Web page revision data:
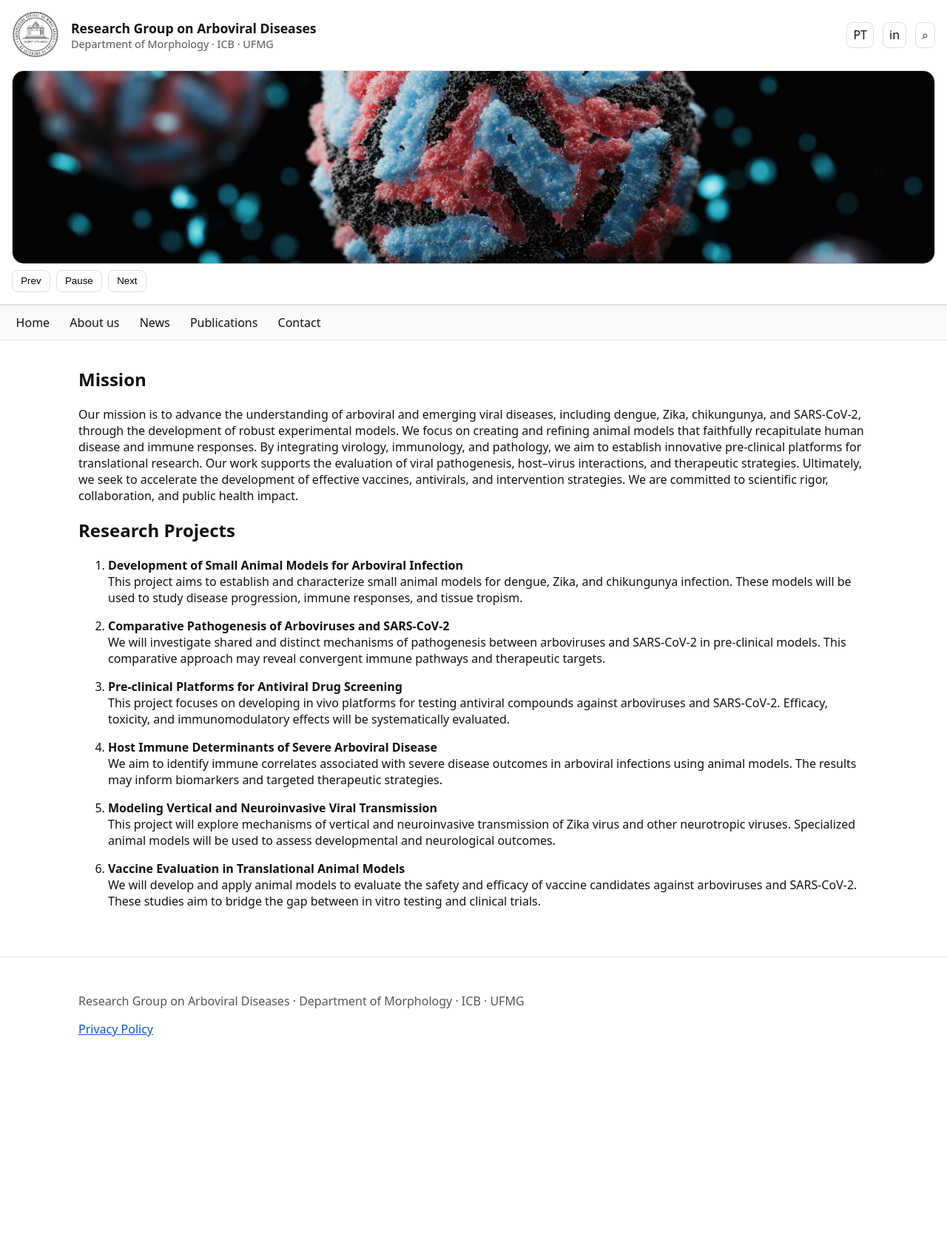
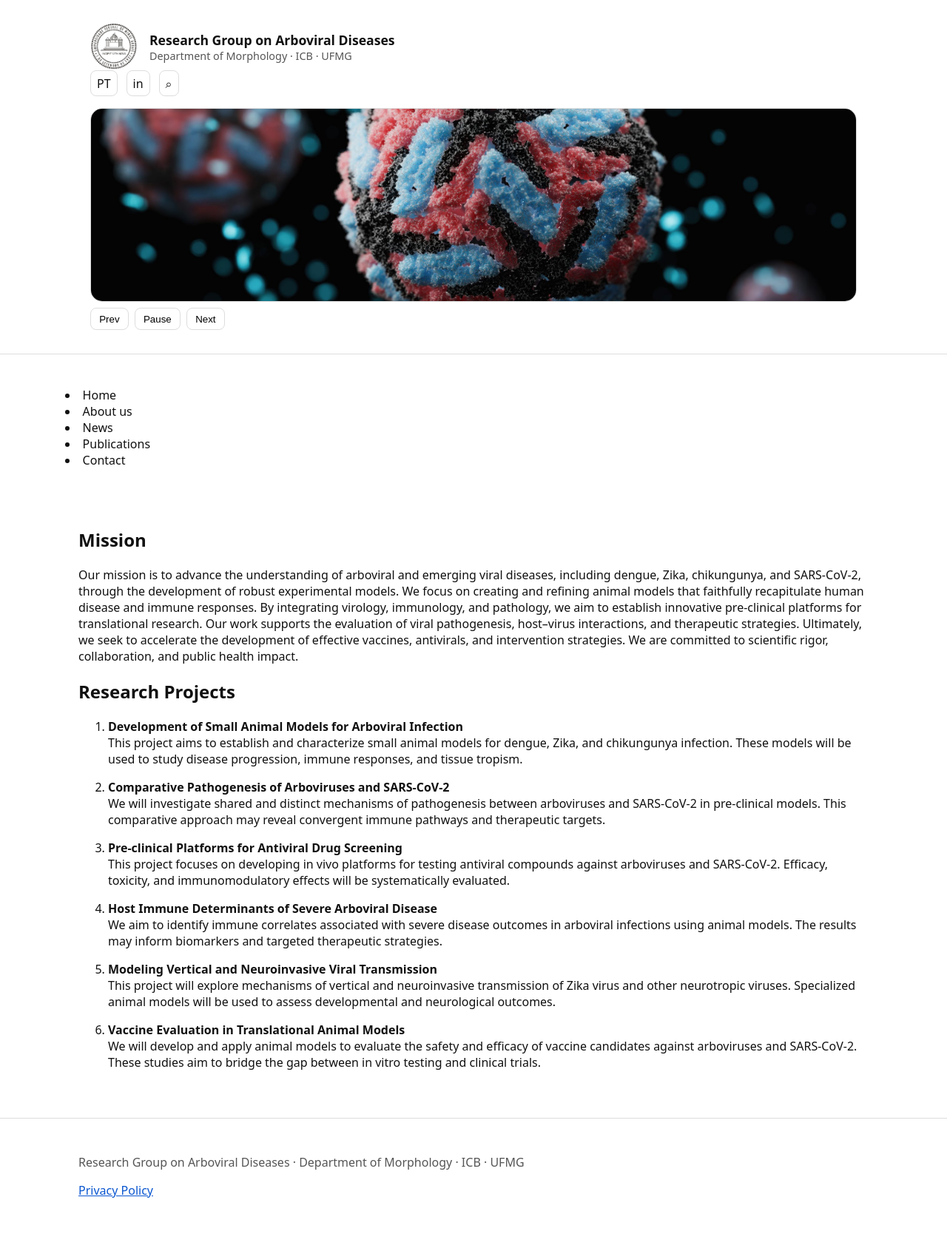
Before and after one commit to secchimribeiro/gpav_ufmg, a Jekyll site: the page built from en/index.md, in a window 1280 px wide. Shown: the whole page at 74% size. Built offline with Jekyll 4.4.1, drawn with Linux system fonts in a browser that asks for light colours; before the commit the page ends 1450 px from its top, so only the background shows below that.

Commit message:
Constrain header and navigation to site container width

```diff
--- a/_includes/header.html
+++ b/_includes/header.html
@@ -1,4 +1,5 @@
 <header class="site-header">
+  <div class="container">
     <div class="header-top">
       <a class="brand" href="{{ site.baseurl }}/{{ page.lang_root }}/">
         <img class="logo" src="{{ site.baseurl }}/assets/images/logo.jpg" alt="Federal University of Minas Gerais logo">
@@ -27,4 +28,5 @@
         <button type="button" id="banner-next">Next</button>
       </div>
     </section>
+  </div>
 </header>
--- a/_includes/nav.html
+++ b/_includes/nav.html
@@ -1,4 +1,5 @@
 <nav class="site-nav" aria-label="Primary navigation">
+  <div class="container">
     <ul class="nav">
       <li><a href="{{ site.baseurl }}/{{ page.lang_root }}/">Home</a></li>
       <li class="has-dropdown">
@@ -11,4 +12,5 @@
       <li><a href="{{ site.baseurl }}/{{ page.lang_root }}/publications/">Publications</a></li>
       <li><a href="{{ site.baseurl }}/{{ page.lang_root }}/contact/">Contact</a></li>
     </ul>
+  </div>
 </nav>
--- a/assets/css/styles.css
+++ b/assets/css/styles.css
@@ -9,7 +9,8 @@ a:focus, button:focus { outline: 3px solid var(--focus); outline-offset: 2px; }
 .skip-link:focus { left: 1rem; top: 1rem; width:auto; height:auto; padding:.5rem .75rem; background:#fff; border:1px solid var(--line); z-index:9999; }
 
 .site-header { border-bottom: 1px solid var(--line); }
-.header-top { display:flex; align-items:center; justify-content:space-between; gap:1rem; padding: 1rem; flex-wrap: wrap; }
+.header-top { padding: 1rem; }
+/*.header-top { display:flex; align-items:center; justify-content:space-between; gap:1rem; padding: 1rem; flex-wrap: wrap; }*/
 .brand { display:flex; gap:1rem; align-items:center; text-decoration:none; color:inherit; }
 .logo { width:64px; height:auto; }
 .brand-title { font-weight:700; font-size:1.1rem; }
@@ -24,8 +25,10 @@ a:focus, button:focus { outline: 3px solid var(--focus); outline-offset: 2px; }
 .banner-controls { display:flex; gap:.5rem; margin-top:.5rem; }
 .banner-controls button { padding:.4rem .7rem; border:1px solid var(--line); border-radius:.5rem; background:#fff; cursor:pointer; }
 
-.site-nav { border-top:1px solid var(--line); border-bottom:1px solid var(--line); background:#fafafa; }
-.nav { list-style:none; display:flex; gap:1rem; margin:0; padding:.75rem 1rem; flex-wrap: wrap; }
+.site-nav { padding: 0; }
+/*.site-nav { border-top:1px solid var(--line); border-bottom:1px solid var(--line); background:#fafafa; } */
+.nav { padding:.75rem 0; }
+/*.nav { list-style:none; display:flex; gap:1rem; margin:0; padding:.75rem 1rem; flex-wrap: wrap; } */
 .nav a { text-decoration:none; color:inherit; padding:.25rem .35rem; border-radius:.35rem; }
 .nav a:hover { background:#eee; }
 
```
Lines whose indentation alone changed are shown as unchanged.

** Activity **
The records above must be copied exactly, with no pictures carried over.

** Written solution **
Before and after one commit to secchimribeiro/gpav_ufmg, a Jekyll site: the page built from en/index.md, in a window 1280 px wide. Shown: the whole page at 74% size. Built offline with Jekyll 4.4.1, drawn with Linux system fonts in a browser that asks for light colours; before the commit the page ends 1450 px from its top, so only the background shows below that.

Commit message:
Constrain header and navigation to site container width

```diff
--- a/_includes/header.html
+++ b/_includes/header.html
@@ -1,4 +1,5 @@
 <header class="site-header">
+  <div class="container">
     <div class="header-top">
       <a class="brand" href="{{ site.baseurl }}/{{ page.lang_root }}/">
         <img class="logo" src="{{ site.baseurl }}/assets/images/logo.jpg" alt="Federal University of Minas Gerais logo">
@@ -27,4 +28,5 @@
         <button type="button" id="banner-next">Next</button>
       </div>
     </section>
+  </div>
 </header>
--- a/_includes/nav.html
+++ b/_includes/nav.html
@@ -1,4 +1,5 @@
 <nav class="site-nav" aria-label="Primary navigation">
+  <div class="container">
     <ul class="nav">
       <li><a href="{{ site.baseurl }}/{{ page.lang_root }}/">Home</a></li>
       <li class="has-dropdown">
@@ -11,4 +12,5 @@
       <li><a href="{{ site.baseurl }}/{{ page.lang_root }}/publications/">Publications</a></li>
       <li><a href="{{ site.baseurl }}/{{ page.lang_root }}/contact/">Contact</a></li>
     </ul>
+  </div>
 </nav>
--- a/assets/css/styles.css
+++ b/assets/css/styles.css
@@ -9,7 +9,8 @@ a:focus, button:focus { outline: 3px solid var(--focus); outline-offset: 2px; }
 .skip-link:focus { left: 1rem; top: 1rem; width:auto; height:auto; padding:.5rem .75rem; background:#fff; border:1px solid var(--line); z-index:9999; }
 
 .site-header { border-bottom: 1px solid var(--line); }
-.header-top { display:flex; align-items:center; justify-content:space-between; gap:1rem; padding: 1rem; flex-wrap: wrap; }
+.header-top { padding: 1rem; }
+/*.header-top { display:flex; align-items:center; justify-content:space-between; gap:1rem; padding: 1rem; flex-wrap: wrap; }*/
 .brand { display:flex; gap:1rem; align-items:center; text-decoration:none; color:inherit; }
 .logo { width:64px; height:auto; }
 .brand-title { font-weight:700; font-size:1.1rem; }
@@ -24,8 +25,10 @@ a:focus, button:focus { outline: 3px solid var(--focus); outline-offset: 2px; }
 .banner-controls { display:flex; gap:.5rem; margin-top:.5rem; }
 .banner-controls button { padding:.4rem .7rem; border:1px solid var(--line); border-radius:.5rem; background:#fff; cursor:pointer; }
 
-.site-nav { border-top:1px solid var(--line); border-bottom:1px solid var(--line); background:#fafafa; }
-.nav { list-style:none; display:flex; gap:1rem; margin:0; padding:.75rem 1rem; flex-wrap: wrap; }
+.site-nav { padding: 0; }
+/*.site-nav { border-top:1px solid var(--line); border-bottom:1px solid var(--line); background:#fafafa; } */
+.nav { padding:.75rem 0; }
+/*.nav { list-style:none; display:flex; gap:1rem; margin:0; padding:.75rem 1rem; flex-wrap: wrap; } */
 .nav a { text-decoration:none; color:inherit; padding:.25rem .35rem; border-radius:.35rem; }
 .nav a:hover { background:#eee; }
 
```
Lines whose indentation alone changed are shown as unchanged.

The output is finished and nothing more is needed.